Diet change, although not apparently relevant in this case, can cause colitis. If a companion is suddenly fed a new diet without a weaning process, their digestive tract, specifically the small intestine, may not handle the new product well, leading to secondary colitis manifesting as blood in the stool and often diarrhea.
Primary colitis can be caused by any primary insult to the colon. A mass or multiple masses within the colon can cause colitis. So too can some types of intestinal parasites.
A visit to Andy’s veterinarian should provide an avenue to a diagnosis as to the cause for the intermittent blood his stool.
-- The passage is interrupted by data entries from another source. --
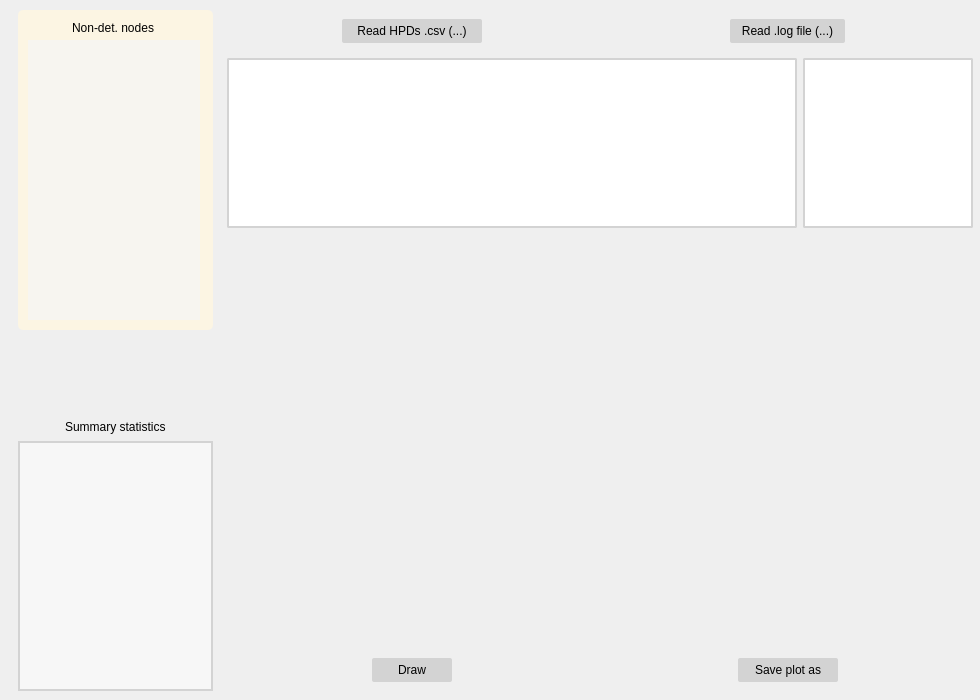
First picture: the form in src/phylojunction/interface/pysidegui/pjguipages/pjgui_pages.ui, repository fkmendes/PhyloJunction, before the edit.
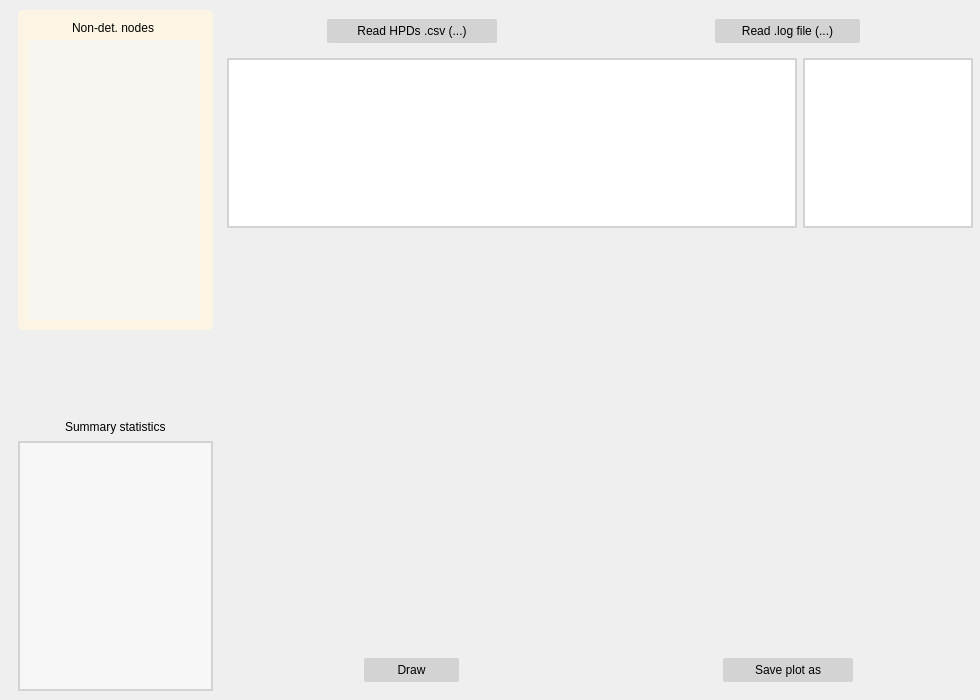
Second picture: the form after the edit. The open tabs and pages were chosen to show the change. Icons and pictures are not drawn. Custom widgets are drawn as their Qt base class.

Commit message: Add code for animating QPushButton

The edit to the form file:
```diff
--- a/src/phylojunction/interface/pysidegui/pjguipages/pjgui_pages.ui
+++ b/src/phylojunction/interface/pysidegui/pjguipages/pjgui_pages.ui
@@ -882,13 +882,13 @@
           <widget class="QPushButton" name="read_hpd_csv_button">
            <property name="minimumSize">
             <size>
-             <width>140</width>
+             <width>170</width>
              <height>24</height>
             </size>
            </property>
            <property name="maximumSize">
             <size>
-             <width>140</width>
+             <width>170</width>
              <height>24</height>
             </size>
            </property>
@@ -913,13 +913,13 @@
           <widget class="QPushButton" name="read_logfile_button">
            <property name="minimumSize">
             <size>
-             <width>115</width>
+             <width>145</width>
              <height>24</height>
             </size>
            </property>
            <property name="maximumSize">
             <size>
-             <width>115</width>
+             <width>145</width>
              <height>24</height>
             </size>
            </property>
@@ -1014,13 +1014,13 @@
           <widget class="QPushButton" name="draw_cov_button">
            <property name="minimumSize">
             <size>
-             <width>80</width>
+             <width>95</width>
              <height>24</height>
             </size>
            </property>
            <property name="maximumSize">
             <size>
-             <width>80</width>
+             <width>95</width>
              <height>24</height>
             </size>
            </property>
@@ -1045,13 +1045,13 @@
           <widget class="QPushButton" name="save_cov_button">
            <property name="minimumSize">
             <size>
-             <width>100</width>
+             <width>130</width>
              <height>24</height>
             </size>
            </property>
            <property name="maximumSize">
             <size>
-             <width>100</width>
+             <width>130</width>
              <height>24</height>
             </size>
            </property>
@@ -1323,6 +1323,11 @@
    <header>matplotlibwidget.h</header>
    <container>1</container>
   </customwidget>
+  <customwidget>
+   <class>PJClearPGMQPushButton</class>
+   <extends>QPushButton</extends>
+   <header>phylojunction.interface.pysidegui.pjguiwidgets.pj_buttons</header>
+  </customwidget>
  </customwidgets>
  <resources/>
  <connections/>
```
Left out of the diff: 28 changed lines with no effect on the pictures. The commit also changes 6 other files.
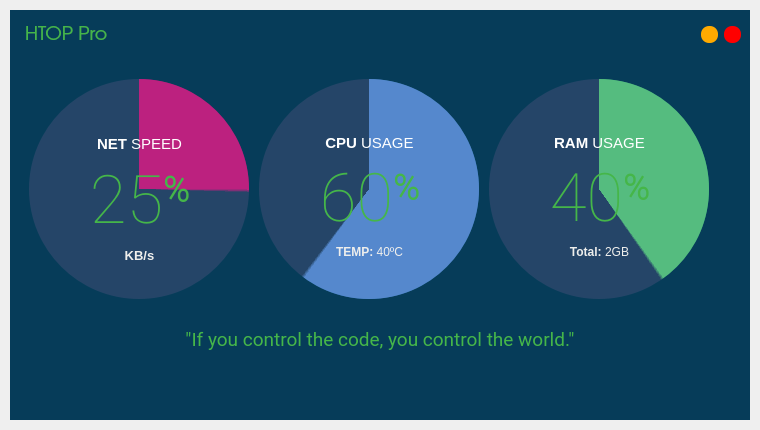
Old version of the form src/ui_main.ui in the repository rishabh3354/htop.
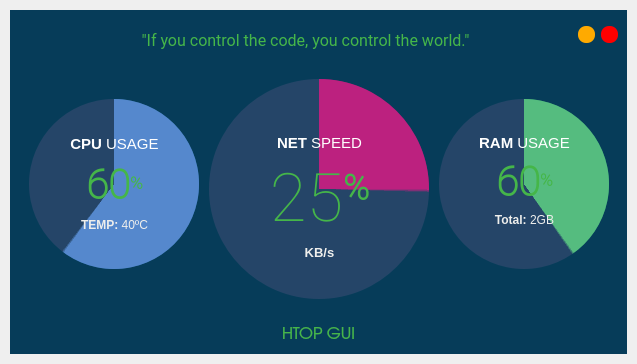
New version of the form. The open tabs and pages were chosen to show the change. Icons and pictures are not drawn.

The edit to the form file:
```diff
--- a/src/ui_main.ui
+++ b/src/ui_main.ui
@@ -6,14 +6,14 @@
    <rect>
     <x>0</x>
     <y>0</y>
-    <width>760</width>
-    <height>430</height>
+    <width>637</width>
+    <height>364</height>
    </rect>
   </property>
   <property name="minimumSize">
    <size>
-    <width>760</width>
-    <height>430</height>
+    <width>500</width>
+    <height>350</height>
    </size>
   </property>
   <property name="windowTitle">
@@ -122,40 +122,42 @@
             <property name="frameShadow">
              <enum>QFrame::Raised</enum>
             </property>
-            <layout class="QVBoxLayout" name="verticalLayout_2">
-             <property name="spacing">
-              <number>0</number>
+            <widget class="QLabel" name="label_13">
+             <property name="geometry">
+              <rect>
+               <x>70</x>
+               <y>20</y>
+               <width>451</width>
+               <height>21</height>
+              </rect>
              </property>
-             <property name="leftMargin">
-              <number>15</number>
+             <property name="maximumSize">
+              <size>
+               <width>451</width>
+               <height>21</height>
+              </size>
              </property>
-             <property name="topMargin">
-              <number>0</number>
+             <property name="font">
+              <font>
+               <family>Roboto</family>
+               <pointsize>12</pointsize>
+              </font>
              </property>
-             <property name="rightMargin">
-              <number>0</number>
+             <property name="styleSheet">
+              <string notr="true">color: rgba(69, 182, 73, 1);
+background-color: none;
+border-radius: 20px;</string>
              </property>
-             <property name="bottomMargin">
-              <number>0</number>
+             <property name="text">
+              <string>&quot;If you control the code, you control the world.&quot;</string>
              </property>
-             <item>
-              <widget class="QLabel" name="label_title">
-               <property name="font">
-                <font>
-                 <family>URW Gothic</family>
-                 <pointsize>14</pointsize>
-                </font>
-               </property>
-               <property name="styleSheet">
-                <string notr="true">color: rgba(69, 182, 73, 1);
-background-color: none;</string>
-               </property>
-               <property name="text">
-                <string>HTOP Pro</string>
-               </property>
-              </widget>
-             </item>
-            </layout>
+             <property name="alignment">
+              <set>Qt::AlignCenter</set>
+             </property>
+             <property name="wordWrap">
+              <bool>true</bool>
+             </property>
+            </widget>
            </widget>
           </item>
           <item>
@@ -339,43 +341,10 @@
                 <property name="frameShadow">
                  <enum>QFrame::Raised</enum>
                 </property>
-                <widget class="QLabel" name="label_13">
-                 <property name="geometry">
-                  <rect>
-                   <x>70</x>
-                   <y>250</y>
-                   <width>582</width>
-                   <height>40</height>
-                  </rect>
-                 </property>
-                 <property name="maximumSize">
-                  <size>
-                   <width>600</width>
-                   <height>40</height>
-                  </size>
-                 </property>
-                 <property name="font">
-                  <font>
-                   <family>Roboto</family>
-                   <pointsize>14</pointsize>
-                  </font>
-                 </property>
-                 <property name="styleSheet">
-                  <string notr="true">color: rgba(69, 182, 73, 1);
-background-color: none;
-border-radius: 20px;</string>
-                 </property>
-                 <property name="text">
-                  <string>&quot;If you control the code, you control the world.&quot;</string>
-                 </property>
-                 <property name="alignment">
-                  <set>Qt::AlignCenter</set>
-                 </property>
-                </widget>
                 <widget class="QFrame" name="circularProgressBar_Main_3">
                  <property name="geometry">
                   <rect>
-                   <x>0</x>
+                   <x>180</x>
                    <y>0</y>
                    <width>240</width>
                    <height>240</height>
@@ -466,7 +435,7 @@
                      <x>10</x>
                      <y>40</y>
                      <width>171</width>
-                     <height>131</height>
+                     <height>127</height>
                     </rect>
                    </property>
                    <layout class="QGridLayout" name="infoLayout_5">
@@ -540,10 +509,10 @@
                 <widget class="QFrame" name="circularProgressBar_Main_5">
                  <property name="geometry">
                   <rect>
-                   <x>230</x>
-                   <y>0</y>
-                   <width>240</width>
-                   <height>240</height>
+                   <x>0</x>
+                   <y>20</y>
+                   <width>181</width>
+                   <height>181</height>
                   </rect>
                  </property>
                  <property name="styleSheet">
@@ -560,13 +529,13 @@
                    <rect>
                     <x>10</x>
                     <y>10</y>
-                    <width>220</width>
-                    <height>220</height>
+                    <width>170</width>
+                    <height>170</height>
                    </rect>
                   </property>
                   <property name="styleSheet">
                    <string notr="true">QFrame{
-	border-radius: 110px;	
+	border-radius: 85px;	
 	background-color: qconicalgradient(cx:0.5, cy:0.5, angle:90, stop:0.400 rgba(85, 170, 255, 255), stop:0.395 rgba(255, 255, 255, 0));
 }</string>
                   </property>
@@ -582,13 +551,13 @@
                    <rect>
                     <x>10</x>
                     <y>10</y>
-                    <width>220</width>
-                    <height>220</height>
+                    <width>170</width>
+                    <height>170</height>
                    </rect>
                   </property>
                   <property name="styleSheet">
                    <string notr="true">QFrame{
-	border-radius: 110px;	
+	border-radius: 85px;	
 	background-color: rgba(85, 85, 127, 100);
 }</string>
                   </property>
@@ -604,8 +573,8 @@
                    <rect>
                     <x>25</x>
                     <y>25</y>
-                    <width>190</width>
-                    <height>190</height>
+                    <width>140</width>
+                    <height>140</height>
                    </rect>
                   </property>
                   <property name="baseSize">
@@ -616,7 +585,7 @@
                   </property>
                   <property name="styleSheet">
                    <string notr="true">QFrame{
-	border-radius: 95px;	
+	border-radius: 65px;	
 	background-color: transparent;
 }</string>
                   </property>
@@ -630,9 +599,9 @@
                    <property name="geometry">
                     <rect>
                      <x>10</x>
-                     <y>40</y>
-                     <width>171</width>
-                     <height>126</height>
+                     <y>20</y>
+                     <width>121</width>
+                     <height>101</height>
                     </rect>
                    </property>
                    <layout class="QGridLayout" name="infoLayout_9">
@@ -670,7 +639,7 @@
  padding: 0px; background-color: none;</string>
                       </property>
                       <property name="text">
-                       <string>&lt;html&gt;&lt;head/&gt;&lt;body&gt;&lt;p align=&quot;center&quot;&gt;&lt;span style=&quot; font-size:50pt; font-weight:600;&quot;&gt;60&lt;/span&gt;&lt;span style=&quot; font-size:40pt; font-weight:600; vertical-align:super;&quot;&gt;%&lt;/span&gt;&lt;/p&gt;&lt;/body&gt;&lt;/html&gt;</string>
+                       <string>&lt;html&gt;&lt;head/&gt;&lt;body&gt;&lt;p align=&quot;center&quot;&gt;&lt;span style=&quot; font-size:30pt;&quot;&gt;60&lt;/span&gt;&lt;span style=&quot; font-size:20pt; vertical-align:super;&quot;&gt;%&lt;/span&gt;&lt;/p&gt;&lt;/body&gt;&lt;/html&gt;</string>
                       </property>
                       <property name="alignment">
                        <set>Qt::AlignCenter</set>
@@ -706,10 +675,10 @@
                 <widget class="QFrame" name="circularProgressBar_Main_2">
                  <property name="geometry">
                   <rect>
-                   <x>460</x>
-                   <y>0</y>
-                   <width>240</width>
-                   <height>240</height>
+                   <x>410</x>
+                   <y>20</y>
+                   <width>181</width>
+                   <height>181</height>
                   </rect>
                  </property>
                  <property name="styleSheet">
@@ -726,13 +695,13 @@
                    <rect>
                     <x>10</x>
                     <y>10</y>
-                    <width>220</width>
-                    <height>220</height>
+                    <width>170</width>
+                    <height>170</height>
                    </rect>
                   </property>
                   <property name="styleSheet">
                    <string notr="true">QFrame{
-	border-radius: 110px;	
+	border-radius: 85px;	
 	background-color: qconicalgradient(cx:0.5, cy:0.5, angle:90, stop:0.600 rgba(85, 255, 127, 255), stop:0.595 rgba(255, 255, 255, 0));
 }</string>
                   </property>
@@ -748,13 +717,13 @@
                    <rect>
                     <x>10</x>
                     <y>10</y>
-                    <width>220</width>
-                    <height>220</height>
+                    <width>170</width>
+                    <height>170</height>
                    </rect>
                   </property>
                   <property name="styleSheet">
                    <string notr="true">QFrame{
-	border-radius: 110px;	
+	border-radius: 85px;	
 	background-color: rgba(85, 85, 127, 100);
 }</string>
                   </property>
@@ -770,8 +739,8 @@
                    <rect>
                     <x>25</x>
                     <y>25</y>
-                    <width>190</width>
-                    <height>190</height>
+                    <width>140</width>
+                    <height>140</height>
                    </rect>
                   </property>
                   <property name="baseSize">
@@ -782,7 +751,7 @@
                   </property>
                   <property name="styleSheet">
                    <string notr="true">QFrame{
-	border-radius: 95px;	
+	border-radius: 65px;	
 	background-color: transparent;
 }</string>
                   </property>
@@ -796,9 +765,9 @@
                    <property name="geometry">
                     <rect>
                      <x>10</x>
-                     <y>40</y>
-                     <width>171</width>
-                     <height>127</height>
+                     <y>20</y>
+                     <width>121</width>
+                     <height>94</height>
                     </rect>
                    </property>
                    <layout class="QGridLayout" name="infoLayout_10">
@@ -836,7 +805,7 @@
 padding: 0px; background-color: none;</string>
                       </property>
                       <property name="text">
-                       <string>&lt;html&gt;&lt;head/&gt;&lt;body&gt;&lt;p align=&quot;center&quot;&gt;&lt;span style=&quot; font-size:50pt; font-weight:600;&quot;&gt;40&lt;/span&gt;&lt;span style=&quot; font-size:40pt; font-weight:600; vertical-align:super;&quot;&gt;%&lt;/span&gt;&lt;/p&gt;&lt;/body&gt;&lt;/html&gt;</string>
+                       <string>&lt;html&gt;&lt;head/&gt;&lt;body&gt;&lt;p align=&quot;center&quot;&gt;&lt;span style=&quot; font-size:30pt;&quot;&gt;60&lt;/span&gt;&lt;span style=&quot; font-size:20pt; vertical-align:super;&quot;&gt;%&lt;/span&gt;&lt;/p&gt;&lt;/body&gt;&lt;/html&gt;</string>
                       </property>
                       <property name="alignment">
                        <set>Qt::AlignCenter</set>
@@ -1984,6 +1953,19 @@
              <property name="bottomMargin">
               <number>0</number>
              </property>
+             <item>
+              <spacer name="horizontalSpacer_10">
+               <property name="orientation">
+                <enum>Qt::Horizontal</enum>
+               </property>
+               <property name="sizeHint" stdset="0">
+                <size>
+                 <width>40</width>
+                 <height>20</height>
+                </size>
+               </property>
+              </spacer>
+             </item>
              <item>
               <widget class="QPushButton" name="home_button_2">
                <property name="sizePolicy">
@@ -2042,6 +2024,23 @@
                </property>
               </widget>
              </item>
+             <item>
+              <widget class="QLabel" name="label_title">
+               <property name="font">
+                <font>
+                 <family>URW Gothic</family>
+                 <pointsize>12</pointsize>
+                </font>
+               </property>
+               <property name="styleSheet">
+                <string notr="true">color: rgba(69, 182, 73, 1);
+background-color: none;</string>
+               </property>
+               <property name="text">
+                <string>HTOP GUI</string>
+               </property>
+              </widget>
+             </item>
              <item>
               <widget class="QPushButton" name="setting">
                <property name="sizePolicy">
@@ -2094,8 +2093,8 @@
                </property>
                <property name="iconSize">
                 <size>
-                 <width>40</width>
-                 <height>33</height>
+                 <width>33</width>
+                 <height>30</height>
                 </size>
                </property>
               </widget>
```
Left out of the diff: 219 changed lines with no effect on the pictures.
Radiographs can be a very helpful tool in trying to distinguish between primary colitis and secondary colitis due to small intestinal inflammation. If the colitis is being caused by small intestinal disease, a biopsy of the small intestine may be necessary to determine the underlying cause and armed with a definitive diagnosis, appropriate treatment can be initiated to hopefully eliminate his problem.
Jeff Kahler is a veterinarian in Modesto. Questions can be submitted to Your Pet in care of LifeStyles, The Modesto Bee, P.O. Box 5256, Modesto 95352.